_EXERCISE DESCRIPTION:_
Check each line of the entries below for the string "from" and state how many lines have it, with no other text.

Difference listings
• • •

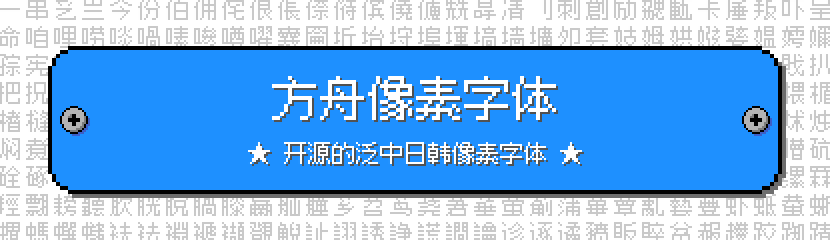
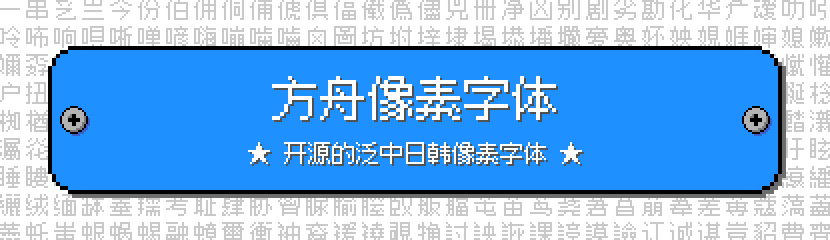
2025.08.11

Changed region(s): [[0.0, 0.4667, 1.0, 1.0], [0.0, 0.0, 1.0, 0.5542], [0.9337, 0.5833, 1.0, 0.7875]]

diff --git a/tools/configs/__init__.py b/tools/configs/__init__.py
@@ -1,7 +1,7 @@
 from tools.configs import path_define, options
 from tools.configs.font import FontConfig
 
-version = '2025.07.30'
+version = '2025.08.11'
 
 font_configs = {font_size: FontConfig.load(font_size) for font_size in options.font_sizes}
 

diff --git a/docs/info-12px-monospaced.md b/docs/info-12px-monospaced.md
@@ -4,8 +4,8 @@
 
 | 属性 | 值 |
 |---|---|
-| 版本号 | 2025.07.30 |
-| 字符总数 | 19970 |
+| 版本号 | 2025.08.11 |
+| 字符总数 | 20654 |
 
 ## Unicode 字符分布
 
@@ -42,16 +42,16 @@ Unicode 版本：16.0.0
 | 3130 ~ 318F | Hangul Compatibility Jamo | 谚文兼容字母 | 94 / 94 | 0 | 100.00% 🚩 |
 | 3200 ~ 32FF | Enclosed CJK Letters and Months | 包围中日韩字母与月份 | 92 / 255 | 163 | 36.08% 🚧 |
 | 3300 ~ 33FF | CJK Compatibility | 中日韩兼容 | 60 / 256 | 196 | 23.44% 🚧 |
-| 3400 ~ 4DBF | CJK Unified Ideographs Extension A | 中日韩统一表意文字扩充 A | 146 / 6592 | 6446 | 2.21% 🚧 |
-| 4E00 ~ 9FFF | CJK Unified Ideographs | 中日韩统一表意文字 | 17075 / 20992 | 3917 | 81.34% 🚧 |
+| 3400 ~ 4DBF | CJK Unified Ideographs Extension A | 中日韩统一表意文字扩充 A | 341 / 6592 | 6251 | 5.17% 🚧 |
+| 4E00 ~ 9FFF | CJK Unified Ideographs | 中日韩统一表意文字 | 17413 / 20992 | 3579 | 82.95% 🚧 |
 | FE10 ~ FE1F | Vertical Forms | 竖排形式 | 10 / 10 | 0 | 100.00% 🚩 |
 | FE30 ~ FE4F | CJK Compatibility Forms | 中日韩兼容形式 | 32 / 32 | 0 | 100.00% 🚩 |
 | FF00 ~ FFEF | Halfwidth and Fullwidth Forms | 半宽与全宽形式 | 173 / 225 | 52 | 76.89% 🚧 |
 | FFF0 ~ FFFF | Specials | 特殊 | 2 / 2 | 0 | 100.00% 🚩 |
-| 20000 ~ 2A6DF | CJK Unified Ideographs Extension B | 中日韩统一表意文字扩充 B | 37 / 42720 | 42683 | 0.09% 🚧 |
+| 20000 ~ 2A6DF | CJK Unified Ideographs Extension B | 中日韩统一表意文字扩充 B | 183 / 42720 | 42537 | 0.43% 🚧 |
 | 2A700 ~ 2B73F | CJK Unified Ideographs Extension C | 中日韩统一表意文字扩充 C | 23 / 4154 | 4131 | 0.55% 🚧 |
-| 2B740 ~ 2B81F | CJK Unified Ideographs Extension D | 中日韩统一表意文字扩充 D | 6 / 222 | 216 | 2.70% 🚧 |
-| 2B820 ~ 2CEAF | CJK Unified Ideographs Extension E | 中日韩统一表意文字扩充 E | 7 / 5762 | 5755 | 0.12% 🚧 |
+| 2B740 ~ 2B81F | CJK Unified Ideographs Extension D | 中日韩统一表意文字扩充 D | 8 / 222 | 214 | 3.60% 🚧 |
+| 2B820 ~ 2CEAF | CJK Unified Ideographs Extension E | 中日韩统一表意文字扩充 E | 10 / 5762 | 5752 | 0.17% 🚧 |
 | 2CEB0 ~ 2EBEF | CJK Unified Ideographs Extension F | 中日韩统一表意文字扩充 F | 2 / 7473 | 7471 | 0.03% 🚧 |
 | 30000 ~ 3134F | CJK Unified Ideographs Extension G | 中日韩统一表意文字扩充 G | 2 / 4939 | 4937 | 0.04% 🚧 |
 
@@ -61,10 +61,10 @@ Unicode 版本：16.0.0
 
 | 区块名称 | 完成数 | 缺失数 | 进度 |
 |---|---:|---:|---:|
-| 一级汉字 | 3442 / 3755 | 313 | 91.66% 🚧 |
-| 二级汉字 | 2534 / 3008 | 474 | 84.24% 🚧 |
+| 一级汉字 | 3476 / 3755 | 279 | 92.57% 🚧 |
+| 二级汉字 | 2576 / 3008 | 432 | 85.64% 🚧 |
 | 其他字符 | 651 / 682 | 31 | 95.45% 🚧 |
-| 总计 | 6627 / 7445 | 818 | 89.01% 🚧 |
+| 总计 | 6703 / 7445 | 742 | 90.03% 🚧 |
 
 ## Big5 字符分布
 
@@ -72,10 +72,10 @@ Unicode 版本：16.0.0
 
 | 区块名称 | 完成数 | 缺失数 | 进度 |
 |---|---:|---:|---:|
-| 常用汉字 | 4637 / 5401 | 764 | 85.85% 🚧 |
-| 次常用汉字 | 6028 / 7652 | 1624 | 78.78% 🚧 |
+| 常用汉字 | 4711 / 5401 | 690 | 87.22% 🚧 |
+| 次常用汉字 | 6174 / 7652 | 1478 | 80.68% 🚧 |
 | 其他字符 | 344 / 408 | 64 | 84.31% 🚧 |
-| 总计 | 11009 / 13461 | 2452 | 81.78% 🚧 |
+| 总计 | 11229 / 13461 | 2232 | 83.42% 🚧 |
 
 ## Shift-JIS 字符分布
 
@@ -86,8 +86,8 @@ Unicode 版本：16.0.0
 | 单字节-ASCII可打印字符 | 95 / 95 | 0 | 100.00% 🚩 |
 | 单字节-半角片假名 | 63 / 63 | 0 | 100.00% 🚩 |
 | 双字节-其他字符 | 492 / 524 | 32 | 93.89% 🚧 |
-| 双字节-汉字 | 5362 / 6355 | 993 | 84.37% 🚧 |
-| 总计 | 6012 / 7037 | 1025 | 85.43% 🚧 |
+| 双字节-汉字 | 5455 / 6355 | 900 | 85.84% 🚧 |
+| 总计 | 6105 / 7037 | 932 | 86.76% 🚧 |
 
 ## KS-X-1001 字符分布
 
@@ -96,6 +96,6 @@ Unicode 版本：16.0.0
 | 区块名称 | 完成数 | 缺失数 | 进度 |
 |---|---:|---:|---:|
 | 谚文音节 | 0 / 2350 | 2350 | 0.00% 🚧 |
-| 汉字 | 3972 / 4888 | 916 | 81.26% 🚧 |
+| 汉字 | 4026 / 4888 | 862 | 82.36% 🚧 |
 | 其他字符 | 786 / 988 | 202 | 79.55% 🚧 |
-| 总计 | 4758 / 8226 | 3468 | 57.84% 🚧 |
+| 总计 | 4812 / 8226 | 3414 | 58.50% 🚧 |

diff --git a/docs/info-12px-proportional.md b/docs/info-12px-proportional.md
@@ -4,8 +4,8 @@
 
 | 属性 | 值 |
 |---|---|
-| 版本号 | 2025.07.30 |
-| 字符总数 | 19970 |
+| 版本号 | 2025.08.11 |
+| 字符总数 | 20654 |
 
 ## Unicode 字符分布
 
@@ -42,16 +42,16 @@ Unicode 版本：16.0.0
 | 3130 ~ 318F | Hangul Compatibility Jamo | 谚文兼容字母 | 94 / 94 | 0 | 100.00% 🚩 |
 | 3200 ~ 32FF | Enclosed CJK Letters and Months | 包围中日韩字母与月份 | 92 / 255 | 163 | 36.08% 🚧 |
 | 3300 ~ 33FF | CJK Compatibility | 中日韩兼容 | 60 / 256 | 196 | 23.44% 🚧 |
-| 3400 ~ 4DBF | CJK Unified Ideographs Extension A | 中日韩统一表意文字扩充 A | 146 / 6592 | 6446 | 2.21% 🚧 |
-| 4E00 ~ 9FFF | CJK Unified Ideographs | 中日韩统一表意文字 | 17075 / 20992 | 3917 | 81.34% 🚧 |
+| 3400 ~ 4DBF | CJK Unified Ideographs Extension A | 中日韩统一表意文字扩充 A | 341 / 6592 | 6251 | 5.17% 🚧 |
+| 4E00 ~ 9FFF | CJK Unified Ideographs | 中日韩统一表意文字 | 17413 / 20992 | 3579 | 82.95% 🚧 |
 | FE10 ~ FE1F | Vertical Forms | 竖排形式 | 10 / 10 | 0 | 100.00% 🚩 |
 | FE30 ~ FE4F | CJK Compatibility Forms | 中日韩兼容形式 | 32 / 32 | 0 | 100.00% 🚩 |
 | FF00 ~ FFEF | Halfwidth and Fullwidth Forms | 半宽与全宽形式 | 173 / 225 | 52 | 76.89% 🚧 |
 | FFF0 ~ FFFF | Specials | 特殊 | 2 / 2 | 0 | 100.00% 🚩 |
-| 20000 ~ 2A6DF | CJK Unified Ideographs Extension B | 中日韩统一表意文字扩充 B | 37 / 42720 | 42683 | 0.09% 🚧 |
+| 20000 ~ 2A6DF | CJK Unified Ideographs Extension B | 中日韩统一表意文字扩充 B | 183 / 42720 | 42537 | 0.43% 🚧 |
 | 2A700 ~ 2B73F | CJK Unified Ideographs Extension C | 中日韩统一表意文字扩充 C | 23 / 4154 | 4131 | 0.55% 🚧 |
-| 2B740 ~ 2B81F | CJK Unified Ideographs Extension D | 中日韩统一表意文字扩充 D | 6 / 222 | 216 | 2.70% 🚧 |
-| 2B820 ~ 2CEAF | CJK Unified Ideographs Extension E | 中日韩统一表意文字扩充 E | 7 / 5762 | 5755 | 0.12% 🚧 |
+| 2B740 ~ 2B81F | CJK Unified Ideographs Extension D | 中日韩统一表意文字扩充 D | 8 / 222 | 214 | 3.60% 🚧 |
+| 2B820 ~ 2CEAF | CJK Unified Ideographs Extension E | 中日韩统一表意文字扩充 E | 10 / 5762 | 5752 | 0.17% 🚧 |
 | 2CEB0 ~ 2EBEF | CJK Unified Ideographs Extension F | 中日韩统一表意文字扩充 F | 2 / 7473 | 7471 | 0.03% 🚧 |
 | 30000 ~ 3134F | CJK Unified Ideographs Extension G | 中日韩统一表意文字扩充 G | 2 / 4939 | 4937 | 0.04% 🚧 |
 
@@ -61,10 +61,10 @@ Unicode 版本：16.0.0
 
 | 区块名称 | 完成数 | 缺失数 | 进度 |
 |---|---:|---:|---:|
-| 一级汉字 | 3442 / 3755 | 313 | 91.66% 🚧 |
-| 二级汉字 | 2534 / 3008 | 474 | 84.24% 🚧 |
+| 一级汉字 | 3476 / 3755 | 279 | 92.57% 🚧 |
+| 二级汉字 | 2576 / 3008 | 432 | 85.64% 🚧 |
 | 其他字符 | 651 / 682 | 31 | 95.45% 🚧 |
-| 总计 | 6627 / 7445 | 818 | 89.01% 🚧 |
+| 总计 | 6703 / 7445 | 742 | 90.03% 🚧 |
 
 ## Big5 字符分布
 
@@ -72,10 +72,10 @@ Unicode 版本：16.0.0
 
 | 区块名称 | 完成数 | 缺失数 | 进度 |
 |---|---:|---:|---:|
-| 常用汉字 | 4637 / 5401 | 764 | 85.85% 🚧 |
-| 次常用汉字 | 6028 / 7652 | 1624 | 78.78% 🚧 |
+| 常用汉字 | 4711 / 5401 | 690 | 87.22% 🚧 |
+| 次常用汉字 | 6174 / 7652 | 1478 | 80.68% 🚧 |
 | 其他字符 | 344 / 408 | 64 | 84.31% 🚧 |
-| 总计 | 11009 / 13461 | 2452 | 81.78% 🚧 |
+| 总计 | 11229 / 13461 | 2232 | 83.42% 🚧 |
 
 ## Shift-JIS 字符分布
 
@@ -86,8 +86,8 @@ Unicode 版本：16.0.0
 | 单字节-ASCII可打印字符 | 95 / 95 | 0 | 100.00% 🚩 |
 | 单字节-半角片假名 | 63 / 63 | 0 | 100.00% 🚩 |
 | 双字节-其他字符 | 492 / 524 | 32 | 93.89% 🚧 |
-| 双字节-汉字 | 5362 / 6355 | 993 | 84.37% 🚧 |
-| 总计 | 6012 / 7037 | 1025 | 85.43% 🚧 |
+| 双字节-汉字 | 5455 / 6355 | 900 | 85.84% 🚧 |
+| 总计 | 6105 / 7037 | 932 | 86.76% 🚧 |
 
 ## KS-X-1001 字符分布
 
@@ -96,6 +96,6 @@ Unicode 版本：16.0.0
 | 区块名称 | 完成数 | 缺失数 | 进度 |
 |---|---:|---:|---:|
 | 谚文音节 | 0 / 2350 | 2350 | 0.00% 🚧 |
-| 汉字 | 3972 / 4888 | 916 | 81.26% 🚧 |
+| 汉字 | 4026 / 4888 | 862 | 82.36% 🚧 |
 | 其他字符 | 786 / 988 | 202 | 79.55% 🚧 |
-| 总计 | 4758 / 8226 | 3468 | 57.84% 🚧 |
+| 总计 | 4812 / 8226 | 3414 | 58.50% 🚧 |

diff --git a/docs/info-10px-monospaced.md b/docs/info-10px-monospaced.md
@@ -4,7 +4,7 @@
 
 | 属性 | 值 |
 |---|---|
-| 版本号 | 2025.07.30 |
+| 版本号 | 2025.08.11 |
 | 字符总数 | 3252 |
 
 ## Unicode 字符分布

diff --git a/docs/info-10px-proportional.md b/docs/info-10px-proportional.md
@@ -4,7 +4,7 @@
 
 | 属性 | 值 |
 |---|---|
-| 版本号 | 2025.07.30 |
+| 版本号 | 2025.08.11 |
 | 字符总数 | 3401 |
 
 ## Unicode 字符分布

diff --git a/docs/info-16px-monospaced.md b/docs/info-16px-monospaced.md
@@ -4,7 +4,7 @@
 
 | 属性 | 值 |
 |---|---|
-| 版本号 | 2025.07.30 |
+| 版本号 | 2025.08.11 |
 | 字符总数 | 2387 |
 
 ## Unicode 字符分布

diff --git a/docs/info-16px-proportional.md b/docs/info-16px-proportional.md
@@ -4,7 +4,7 @@
 
 | 属性 | 值 |
 |---|---|
-| 版本号 | 2025.07.30 |
+| 版本号 | 2025.08.11 |
 | 字符总数 | 2387 |
 
 ## Unicode 字符分布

• • •

_OUTPUT BELOW:_
2